» Task to carry out:
Restate the following data in its entirety, word for word and without images.

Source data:
++++++++++
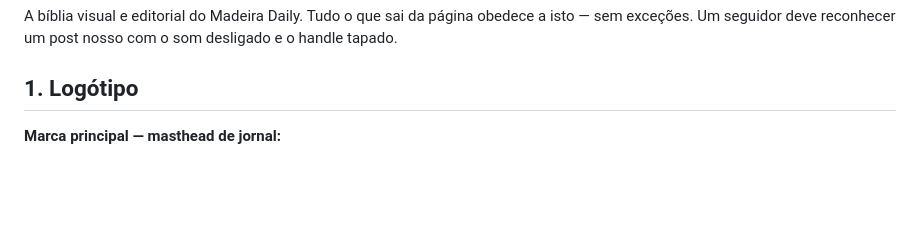
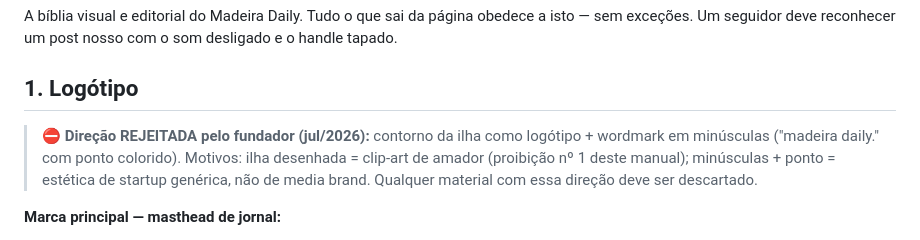
Before and after one commit to beyondmadeira/beyond-madeira-voucher-api, a Markdown page: content/madeiradaily/01-manual-normas.md, the part around the change. GitHub-like rendering; blank space fills up the shorter version.

Commit message:
docs(madeiradaily): registar rejeição da direção de logo 'contorno da ilha + minúsculas' no manual
Co-Authored-By: Claude Fable 5 <noreply@anthropic.com>
Claude-Session: https://claude.ai/code/session_01Uoeeio99kD85Wi6UGQHeUL

```diff
--- a/content/madeiradaily/01-manual-normas.md
+++ b/content/madeiradaily/01-manual-normas.md
@@ -3,6 +3,8 @@
 A bíblia visual e editorial do Madeira Daily. Tudo o que sai da página obedece a isto — sem exceções. Um seguidor deve reconhecer um post nosso com o som desligado e o handle tapado.
 
 ## 1. Logótipo
+
+> ⛔ **Direção REJEITADA pelo fundador (jul/2026):** contorno da ilha como logótipo + wordmark em minúsculas ("madeira daily." com ponto colorido). Motivos: ilha desenhada = clip-art de amador (proibição nº 1 deste manual); minúsculas + ponto = estética de startup genérica, não de media brand. Qualquer material com essa direção deve ser descartado.
 
 **Marca principal — masthead de jornal:**
 - "MADEIRA" dominante, caixa alta, tracking apertado.
```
++++++++++
» Exercise answer:
Before and after one commit to beyondmadeira/beyond-madeira-voucher-api, a Markdown page: content/madeiradaily/01-manual-normas.md, the part around the change. GitHub-like rendering; blank space fills up the shorter version.

Commit message:
docs(madeiradaily): registar rejeição da direção de logo 'contorno da ilha + minúsculas' no manual
Co-Authored-By: Claude Fable 5 <noreply@anthropic.com>
Claude-Session: https://claude.ai/code/session_01Uoeeio99kD85Wi6UGQHeUL

```diff
--- a/content/madeiradaily/01-manual-normas.md
+++ b/content/madeiradaily/01-manual-normas.md
@@ -3,6 +3,8 @@
 A bíblia visual e editorial do Madeira Daily. Tudo o que sai da página obedece a isto — sem exceções. Um seguidor deve reconhecer um post nosso com o som desligado e o handle tapado.
 
 ## 1. Logótipo
+
+> ⛔ **Direção REJEITADA pelo fundador (jul/2026):** contorno da ilha como logótipo + wordmark em minúsculas ("madeira daily." com ponto colorido). Motivos: ilha desenhada = clip-art de amador (proibição nº 1 deste manual); minúsculas + ponto = estética de startup genérica, não de media brand. Qualquer material com essa direção deve ser descartado.
 
 **Marca principal — masthead de jornal:**
 - "MADEIRA" dominante, caixa alta, tracking apertado.
```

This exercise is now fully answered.